Why measure cosmic radiation with a three-tonne block of ice on an icebreaker?8 February 2010 - 12 March 2010
Researchers at the geographic South Pole have built IceCube, the world’s largest neutrino observatory. One reason to search for neutrinos is that they can emerge relatively unhindered from those parts of the universe where the cosmic radiation with the highest energies is generated. Cosmic radiation was discovered some 100 years ago, but its origins are still to some extent unknown. IceCube could shed light on many other questions in the field of physics.
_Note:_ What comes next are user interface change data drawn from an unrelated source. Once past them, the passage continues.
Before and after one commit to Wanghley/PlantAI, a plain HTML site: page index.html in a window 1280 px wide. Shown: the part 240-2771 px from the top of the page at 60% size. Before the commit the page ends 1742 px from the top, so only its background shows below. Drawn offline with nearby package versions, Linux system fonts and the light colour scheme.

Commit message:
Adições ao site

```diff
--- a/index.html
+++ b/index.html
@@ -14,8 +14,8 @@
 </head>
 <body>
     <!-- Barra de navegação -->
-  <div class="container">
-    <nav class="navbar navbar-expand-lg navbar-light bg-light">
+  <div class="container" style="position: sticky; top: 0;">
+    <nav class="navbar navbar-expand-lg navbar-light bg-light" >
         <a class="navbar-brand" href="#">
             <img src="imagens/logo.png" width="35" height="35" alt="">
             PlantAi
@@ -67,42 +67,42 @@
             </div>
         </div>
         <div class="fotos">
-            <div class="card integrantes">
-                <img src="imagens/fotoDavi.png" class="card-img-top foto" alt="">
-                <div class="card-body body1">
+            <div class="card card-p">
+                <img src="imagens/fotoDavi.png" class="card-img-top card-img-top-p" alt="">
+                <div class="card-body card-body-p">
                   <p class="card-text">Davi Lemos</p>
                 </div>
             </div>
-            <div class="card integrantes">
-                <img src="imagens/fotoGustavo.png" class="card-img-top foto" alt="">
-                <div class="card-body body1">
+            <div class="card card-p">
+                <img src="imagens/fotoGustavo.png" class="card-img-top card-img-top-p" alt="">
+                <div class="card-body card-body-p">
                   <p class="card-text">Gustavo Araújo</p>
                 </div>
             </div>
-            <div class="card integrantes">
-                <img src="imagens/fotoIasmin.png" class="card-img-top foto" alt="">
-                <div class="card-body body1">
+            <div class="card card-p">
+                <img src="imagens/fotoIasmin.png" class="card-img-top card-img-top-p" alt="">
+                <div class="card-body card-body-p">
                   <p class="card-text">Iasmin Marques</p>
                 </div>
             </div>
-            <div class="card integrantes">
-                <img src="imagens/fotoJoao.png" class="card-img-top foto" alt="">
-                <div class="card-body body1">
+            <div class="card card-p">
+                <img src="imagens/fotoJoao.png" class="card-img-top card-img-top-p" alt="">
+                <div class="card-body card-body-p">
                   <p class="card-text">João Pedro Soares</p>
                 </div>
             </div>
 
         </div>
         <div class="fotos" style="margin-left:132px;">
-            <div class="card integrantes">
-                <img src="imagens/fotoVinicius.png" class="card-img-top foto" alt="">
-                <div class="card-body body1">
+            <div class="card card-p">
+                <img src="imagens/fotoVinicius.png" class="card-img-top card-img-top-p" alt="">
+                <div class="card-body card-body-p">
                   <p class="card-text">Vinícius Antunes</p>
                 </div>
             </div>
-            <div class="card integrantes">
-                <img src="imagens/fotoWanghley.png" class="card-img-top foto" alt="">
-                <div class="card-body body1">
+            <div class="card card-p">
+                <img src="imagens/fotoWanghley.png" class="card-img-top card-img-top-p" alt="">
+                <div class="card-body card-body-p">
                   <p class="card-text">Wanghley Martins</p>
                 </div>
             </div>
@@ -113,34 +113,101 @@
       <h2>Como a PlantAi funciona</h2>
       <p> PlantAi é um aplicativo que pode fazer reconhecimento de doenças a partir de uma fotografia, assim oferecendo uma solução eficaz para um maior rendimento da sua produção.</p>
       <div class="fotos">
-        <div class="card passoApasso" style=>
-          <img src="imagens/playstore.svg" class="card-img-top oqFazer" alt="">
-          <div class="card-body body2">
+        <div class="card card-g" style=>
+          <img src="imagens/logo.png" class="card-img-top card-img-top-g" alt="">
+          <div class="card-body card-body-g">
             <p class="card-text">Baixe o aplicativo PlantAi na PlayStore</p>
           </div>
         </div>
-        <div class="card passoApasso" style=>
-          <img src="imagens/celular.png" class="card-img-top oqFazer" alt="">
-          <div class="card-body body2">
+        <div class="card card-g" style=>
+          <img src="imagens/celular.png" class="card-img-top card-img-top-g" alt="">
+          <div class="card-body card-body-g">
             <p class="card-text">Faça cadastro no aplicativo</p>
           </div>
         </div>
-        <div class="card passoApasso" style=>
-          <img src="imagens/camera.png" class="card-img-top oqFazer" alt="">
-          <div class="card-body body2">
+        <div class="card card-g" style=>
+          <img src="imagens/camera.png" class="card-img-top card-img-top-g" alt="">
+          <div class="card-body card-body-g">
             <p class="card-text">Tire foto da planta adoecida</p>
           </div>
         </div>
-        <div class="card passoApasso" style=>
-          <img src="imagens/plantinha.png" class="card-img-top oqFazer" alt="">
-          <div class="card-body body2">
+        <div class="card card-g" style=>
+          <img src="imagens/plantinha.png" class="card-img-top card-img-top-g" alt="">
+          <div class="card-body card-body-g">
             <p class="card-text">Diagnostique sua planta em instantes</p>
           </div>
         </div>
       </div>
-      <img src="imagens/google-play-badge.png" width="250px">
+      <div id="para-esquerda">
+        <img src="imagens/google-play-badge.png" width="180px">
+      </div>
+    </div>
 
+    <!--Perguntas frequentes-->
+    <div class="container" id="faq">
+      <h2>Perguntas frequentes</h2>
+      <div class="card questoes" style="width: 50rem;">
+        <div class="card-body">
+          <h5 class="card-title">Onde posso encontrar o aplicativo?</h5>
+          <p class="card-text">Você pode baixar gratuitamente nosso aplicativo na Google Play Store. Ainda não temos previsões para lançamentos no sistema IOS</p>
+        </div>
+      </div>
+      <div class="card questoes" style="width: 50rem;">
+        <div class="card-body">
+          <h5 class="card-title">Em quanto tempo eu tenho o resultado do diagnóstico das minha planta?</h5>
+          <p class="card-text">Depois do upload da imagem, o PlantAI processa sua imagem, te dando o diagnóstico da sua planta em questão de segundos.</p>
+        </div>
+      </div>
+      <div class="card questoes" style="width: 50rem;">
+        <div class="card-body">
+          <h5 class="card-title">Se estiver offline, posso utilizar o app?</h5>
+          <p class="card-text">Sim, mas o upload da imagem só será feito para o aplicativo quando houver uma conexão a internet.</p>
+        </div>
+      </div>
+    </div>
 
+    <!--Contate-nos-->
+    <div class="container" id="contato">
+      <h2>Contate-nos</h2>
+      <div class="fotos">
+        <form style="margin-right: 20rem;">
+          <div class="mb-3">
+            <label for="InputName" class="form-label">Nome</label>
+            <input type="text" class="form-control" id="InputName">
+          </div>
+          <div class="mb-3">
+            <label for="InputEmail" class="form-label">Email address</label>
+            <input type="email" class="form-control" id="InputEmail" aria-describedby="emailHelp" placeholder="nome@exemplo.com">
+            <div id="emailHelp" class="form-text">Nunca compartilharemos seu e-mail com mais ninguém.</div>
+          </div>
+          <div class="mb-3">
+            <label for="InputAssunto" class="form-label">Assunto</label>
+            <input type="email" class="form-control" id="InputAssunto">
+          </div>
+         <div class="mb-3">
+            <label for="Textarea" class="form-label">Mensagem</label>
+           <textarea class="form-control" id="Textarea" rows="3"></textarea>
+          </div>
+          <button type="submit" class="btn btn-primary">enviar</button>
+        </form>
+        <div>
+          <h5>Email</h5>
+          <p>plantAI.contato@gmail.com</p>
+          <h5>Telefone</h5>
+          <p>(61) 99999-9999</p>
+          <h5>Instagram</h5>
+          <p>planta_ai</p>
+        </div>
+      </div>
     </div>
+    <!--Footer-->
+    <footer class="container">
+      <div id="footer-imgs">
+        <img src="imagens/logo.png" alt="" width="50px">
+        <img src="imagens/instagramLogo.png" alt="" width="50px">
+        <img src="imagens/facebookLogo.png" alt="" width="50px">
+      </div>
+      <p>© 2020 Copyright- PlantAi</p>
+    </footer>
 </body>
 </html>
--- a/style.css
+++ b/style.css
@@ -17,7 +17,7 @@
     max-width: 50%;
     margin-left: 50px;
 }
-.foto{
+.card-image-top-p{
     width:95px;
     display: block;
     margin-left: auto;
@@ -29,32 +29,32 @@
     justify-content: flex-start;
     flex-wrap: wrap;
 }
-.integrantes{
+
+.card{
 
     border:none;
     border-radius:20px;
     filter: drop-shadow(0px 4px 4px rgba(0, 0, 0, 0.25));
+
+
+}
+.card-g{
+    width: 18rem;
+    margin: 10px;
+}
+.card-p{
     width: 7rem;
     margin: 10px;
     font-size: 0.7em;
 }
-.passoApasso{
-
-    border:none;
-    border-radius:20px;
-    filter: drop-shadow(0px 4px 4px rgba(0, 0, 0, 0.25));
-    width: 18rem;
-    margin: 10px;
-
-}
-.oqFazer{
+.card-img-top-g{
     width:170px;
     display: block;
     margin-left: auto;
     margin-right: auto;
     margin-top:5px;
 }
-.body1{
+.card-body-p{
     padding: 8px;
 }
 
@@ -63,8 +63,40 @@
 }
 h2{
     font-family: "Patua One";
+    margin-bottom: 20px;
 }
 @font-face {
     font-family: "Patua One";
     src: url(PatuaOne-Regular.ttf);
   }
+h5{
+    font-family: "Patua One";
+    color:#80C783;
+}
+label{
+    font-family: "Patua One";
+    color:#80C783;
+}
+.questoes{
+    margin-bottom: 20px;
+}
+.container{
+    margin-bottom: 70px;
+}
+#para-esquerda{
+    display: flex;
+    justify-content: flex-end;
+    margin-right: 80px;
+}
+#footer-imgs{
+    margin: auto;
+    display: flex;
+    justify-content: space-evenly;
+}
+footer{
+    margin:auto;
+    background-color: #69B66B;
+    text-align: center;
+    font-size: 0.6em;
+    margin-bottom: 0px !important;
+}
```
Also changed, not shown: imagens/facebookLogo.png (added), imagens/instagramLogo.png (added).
IceTop, which is a network of 162 ice blocks containing light detectors, is an important part of the IceCube observatory. IceTop lies on top of the inland ice sheet, above the deepest part of the observatory. Each ice block measures 2 m in diameter and 1 m in height. The ice has been frozen in such a way that no bubbles form, making it extremely clear, and each ice block contains two light detectors. We can use IceTop to measure variations in the particle radiation from the sun. Solar eruptions cause variations in the atmospheric radiation level, and affects communications and power grids on the earth.
The purpose of the project on board icebreaker Oden during the Oden Southern Ocean 2009/10 expedition was to calibrate the ice blocks as detectors. The method used is known as “latitude scan”, which makes use of the fact that the energy of the selection of particles that reach the detector is affected by the earth’s magnetic field, making the variations in latitude during shipment between Sweden and Antarctica an important factor. Data were gathered continuously from the time the equipment was installed on-board Oden until the icebreaker returned to port in Sweden. Figure 1 clearly shows how the neutron radiation varied with latitude during the voyage.
An ice block similar to those found in IceTop at the South Pole was frozen in a freezer container in Uppsala and equipped with four light detectors (Photo 2). The freezer container was loaded on-board Oden and connected to measuring computers that collected data throughout the entire voyage.
The measurement data have been checked and will be usable for calibration purposes. The job requires the coordination of a number of different parameters, some of which had to be done by means of manual control, as the GPS clock failed to function as intended. As a result, the analysis is taking somewhat longer than originally planned. The measurements will be published in a scientific journal, probably Nuclear Instruments and Methods. However, their main value will come later, primarily in improving the quality of the measurements from IceTop, and the results from the observations from IceCube will be published as usual in scientific journals in the fields of astrophysics and particle physics.
- US National Science Foundation
- Swedish Research Council